Atomic and Molecular structure
An atom is made up of protons, neutrons and electrons. Protons are positively charged and they denote the atomic number. Neutrons have no electrical charge. Protons and neutrons are present in the nucleus. Electrons are negatively charged and present in the orbits surrounding the nucleus. Isotopes have same number of protons but different number of neutrons. Loss or gain of electrons is seen in ions. Sharing electrons form covalent bond in molecules. Hydrogen bond is a type of intermolecular attraction among polar molecules such as water.
Types of organic molecules
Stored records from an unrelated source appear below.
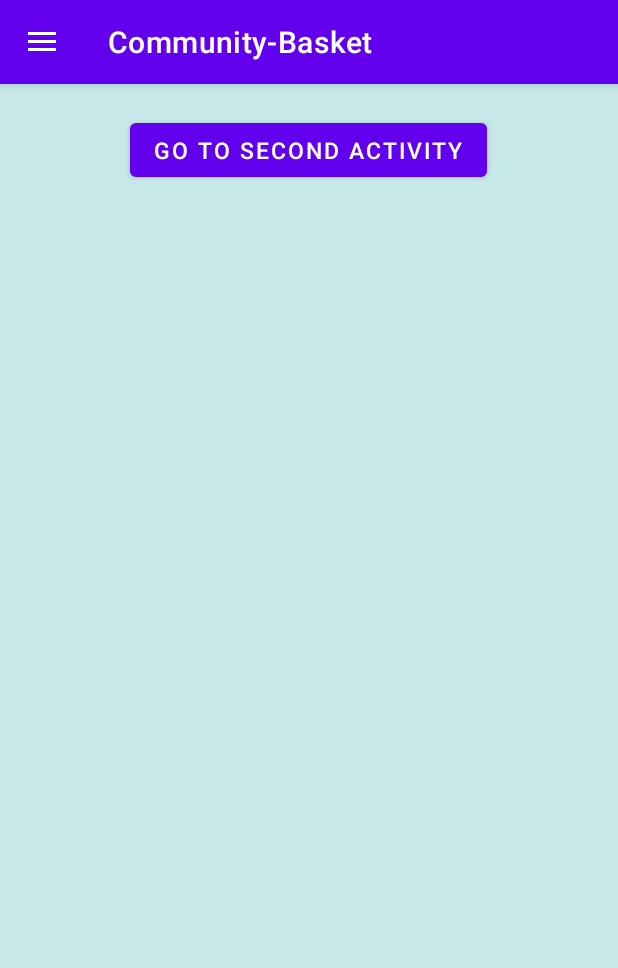
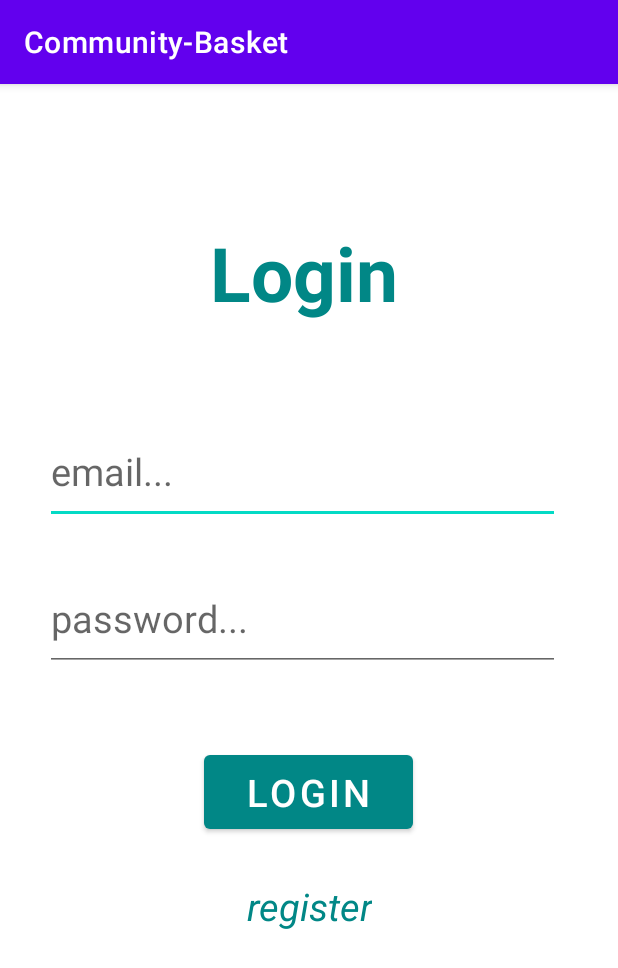
Before and after one commit to Natasa-C/Community-Basket, an Android app: the screen it shows after launch (MainActivity before the commit, LoginActivity after it), on a phone screen of 412 x 824 dp. Shown: the top 968 px of the screen. Run offline under Robolectric (Android 15) with nearby library versions, the phone set to English and light mode, and no system bars.

Commit message:
implemented register-login with shared preferences

```diff
--- a/Community-Basket /app/src/main/AndroidManifest.xml
+++ b/Community-Basket /app/src/main/AndroidManifest.xml
@@ -10,13 +10,16 @@
         android:supportsRtl="true"
         android:theme="@style/Theme.CommunityBasket">
 
-        <activity android:name=".activities.MainActivity">
+        <activity android:name=".activities.LoginActivity">
             <intent-filter>
                 <action android:name="android.intent.action.MAIN" />
 
                 <category android:name="android.intent.category.LAUNCHER" />
             </intent-filter>
         </activity>
+
+        <activity android:name=".activities.RegisterActivity" />
+        <activity android:name=".activities.MainActivity" />
         <activity android:name=".activities.SecondActivity" />
 
     </application>
--- /dev/null
+++ b/Community-Basket /app/src/main/java/com/example/community_basket/activities/LoginActivity.kt
@@ -0,0 +1,70 @@
+package com.example.community_basket.activities
+
+import android.content.Context
+import android.content.Intent
+import android.os.Bundle
+import android.text.TextUtils
+import android.widget.Toast
+import androidx.appcompat.app.AppCompatActivity
+import com.example.community_basket.databinding.ActivityLoginBinding
+import kotlin.math.log
+
+class LoginActivity : AppCompatActivity() {
+    private lateinit var binding: ActivityLoginBinding
+
+    override fun onCreate(savedInstanceState: Bundle?) {
+        checkLoggedIn()
+
+        super.onCreate(savedInstanceState)
+
+        binding = ActivityLoginBinding.inflate(layoutInflater)
+        setContentView(binding.root)
+
+        binding.loginButton.setOnClickListener {
+            logIn()
+        }
+
+        binding.registerLink.setOnClickListener {
+            val intent = Intent(this, RegisterActivity::class.java)
+            startActivity(intent)
+        }
+    }
+
+    private fun logIn() {
+        val emailLogin = binding.email.text.toString()
+        val passwordLogin = binding.password.text.toString()
+
+        val sharedPreferences = getSharedPreferences("AuthenticationPrefs", Context.MODE_PRIVATE)
+        val editor = sharedPreferences.edit()
+
+        val email = sharedPreferences.getString("EMAIL_KEY", null)
+        val password = sharedPreferences.getString("PASSWORD_KEY", null)
+
+        if (!TextUtils.isEmpty(email) && !TextUtils.isEmpty(password) && email.equals(emailLogin) && password.equals(passwordLogin)){
+            editor.apply {
+                putBoolean("LOGGED_IN", true)
+            }.apply()
+
+            Toast.makeText(this, "Logged in $email $password", Toast.LENGTH_LONG).show()
+
+            val intent = Intent(this, MainActivity::class.java)
+            startActivity(intent)
+        } else{
+            Toast.makeText(this, "Incorrect email or password", Toast.LENGTH_LONG).show()
+        }
+    }
+
+    private fun checkLoggedIn() {
+        val sharedPreferences = getSharedPreferences("AuthenticationPrefs", Context.MODE_PRIVATE)
+        val loggedIn = sharedPreferences.getBoolean("LOGGED_IN", false)
+
+        if (loggedIn){
+            Toast.makeText(this, "User is logged", Toast.LENGTH_LONG).show()
+
+            val intent = Intent(this, MainActivity::class.java)
+            startActivity(intent)
+        } else{
+            Toast.makeText(this, "User is not logged", Toast.LENGTH_LONG).show()
+        }
+    }
+}
--- a/Community-Basket /app/src/main/java/com/example/community_basket/activities/MainActivity.kt
+++ b/Community-Basket /app/src/main/java/com/example/community_basket/activities/MainActivity.kt
@@ -37,7 +37,10 @@ class MainActivity : AppCompatActivity() {
                     startActivity(intent)
                 }
 
-                R.id.login -> Toast.makeText(applicationContext, "login", Toast.LENGTH_SHORT).show()
+                R.id.login -> {
+                    val intent = Intent(this, LoginActivity::class.java)
+                    startActivity(intent)
+                }
             }
 
             true
--- /dev/null
+++ b/Community-Basket /app/src/main/res/layout/activity_login.xml
@@ -0,0 +1,87 @@
+<?xml version="1.0" encoding="utf-8"?>
+<androidx.constraintlayout.widget.ConstraintLayout
+    xmlns:android="http://schemas.android.com/apk/res/android"
+    xmlns:app="http://schemas.android.com/apk/res-auto"
+    xmlns:tools="http://schemas.android.com/tools"
+    android:layout_width="match_parent"
+    android:layout_height="match_parent"
+    tools:context=".activities.LoginActivity">
+
+    <TextView
+        android:id="@+id/loginMessage"
+        android:layout_width="wrap_content"
+        android:layout_height="wrap_content"
+        android:layout_marginStart="140dp"
+        android:layout_marginTop="92dp"
+        android:layout_marginEnd="140dp"
+        android:gravity="center_horizontal"
+        android:text="Login"
+        android:textColor="@color/teal_700"
+        android:textSize="50sp"
+        android:textStyle="bold"
+        app:layout_constraintEnd_toEndOf="parent"
+        app:layout_constraintHorizontal_bias="0.0"
+        app:layout_constraintStart_toStartOf="parent"
+        app:layout_constraintTop_toTopOf="parent" />
+
+    <EditText
+        android:id="@+id/email"
+        android:layout_width="343dp"
+        android:layout_height="70dp"
+        android:layout_marginStart="30dp"
+        android:layout_marginTop="64dp"
+        android:layout_marginEnd="30dp"
+        android:hint="email..."
+        android:textSize="25sp"
+        app:layout_constraintEnd_toEndOf="parent"
+        app:layout_constraintHorizontal_bias="0.0"
+        app:layout_constraintStart_toStartOf="parent"
+        app:layout_constraintTop_toBottomOf="@+id/loginMessage" />
+
+    <EditText
+        android:id="@+id/password"
+        android:layout_width="343dp"
+        android:layout_height="70dp"
+        android:layout_marginStart="30dp"
+        android:layout_marginTop="28dp"
+        android:layout_marginEnd="30dp"
+        android:hint="password..."
+        android:inputType="textPassword"
+        android:textSize="25sp"
+        app:layout_constraintEnd_toEndOf="@+id/email"
+        app:layout_constraintStart_toStartOf="@+id/email"
+        app:layout_constraintTop_toBottomOf="@+id/email" />
+
+    <Button
+        android:id="@+id/loginButton"
+        android:layout_width="139dp"
+        android:layout_height="61dp"
+        android:layout_marginStart="136dp"
+        android:layout_marginTop="50dp"
+        android:layout_marginEnd="136dp"
+        android:text="Login"
+        android:textSize="25sp"
+        app:backgroundTint="@color/teal_700"
+        app:layout_constraintEnd_toEndOf="parent"
+        app:layout_constraintHorizontal_bias="0.0"
+        app:layout_constraintStart_toStartOf="parent"
+        app:layout_constraintTop_toBottomOf="@+id/password" />
+
+    <TextView
+        android:id="@+id/registerLink"
+        android:layout_width="wrap_content"
+        android:layout_height="wrap_content"
+        android:layout_marginStart="164dp"
+        android:layout_marginTop="28dp"
+        android:layout_marginEnd="164dp"
+        android:inputType="textUri"
+        android:text="@string/register"
+        android:textColor="@color/teal_700"
+        android:textSize="25sp"
+        android:textStyle="italic"
+        app:layout_constraintEnd_toEndOf="parent"
+        app:layout_constraintStart_toStartOf="parent"
+        app:layout_constraintTop_toBottomOf="@+id/loginButton" />
+
+
+</androidx.constraintlayout.widget.ConstraintLayout>
--- a/Community-Basket /app/src/main/res/values/strings.xml
+++ b/Community-Basket /app/src/main/res/values/strings.xml
@@ -14,4 +14,6 @@
     <string name="hello_blank_fragment">Hello blank fragment</string>
     <string name="open">Open</string>
     <string name="close">Close</string>
+    <string name="login">login</string>
+    <string name="register">register</string>
 </resources>
```
Also changed, not shown: Community-Basket /app/src/main/java/com/example/community_basket/activities/RegisterActivity.kt (added, +52 -0 lines), Community-Basket /app/src/main/res/layout/activity_register.xml (added, +85 -0 lines).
Organic molecules are those derived from living organisms and they all contain carbon backbones. There are 7 major classes of organic molecules categorized by their functional groups: alcohols, aldehydes, ketones, carboxylic acids, amines, organic phosphates and thiols. Four major groups of macromolecules in cells are polysaccharides, proteins, nucleic acids and lipids. Each of these macromolecules is built up on smaller molecules.
Acids, basis and buffers
Acids are electrolytes that release hydrogen ions in water. Bases are electrolytes that release hydroxyl ions in water that can combine with hydrogen ions to form water. pH represents the concentration of hydrogen ions [H+] in solution (pH = -log [H+]). Buffer solutions are solutions which resist change in pH upon addition of small amounts of acid or base. Buffers provide a relatively stable environment for biochemical reactions to take place.
Like all other chemical reactions, biochemical reactions also favor DG negative reactions. Some reactions are DG positive and they can be coupled to other DG negative reactions in order to make the total DG of the coupled reaction to be negative. Nearly all biochemical reactions are catalyzed by enzymes, which decrease the activation energy but do not change the DG value of the reaction. Six major types of biochemical reactions are: oxidation-reduction, group transferring, hydrolysis, elimination or addition, isomerization and ligation of various groups. These reactions are catalyzed by corresponding enzymes: oxidoreductase, transferase, hydrolase, lyase, isomerase and ligase.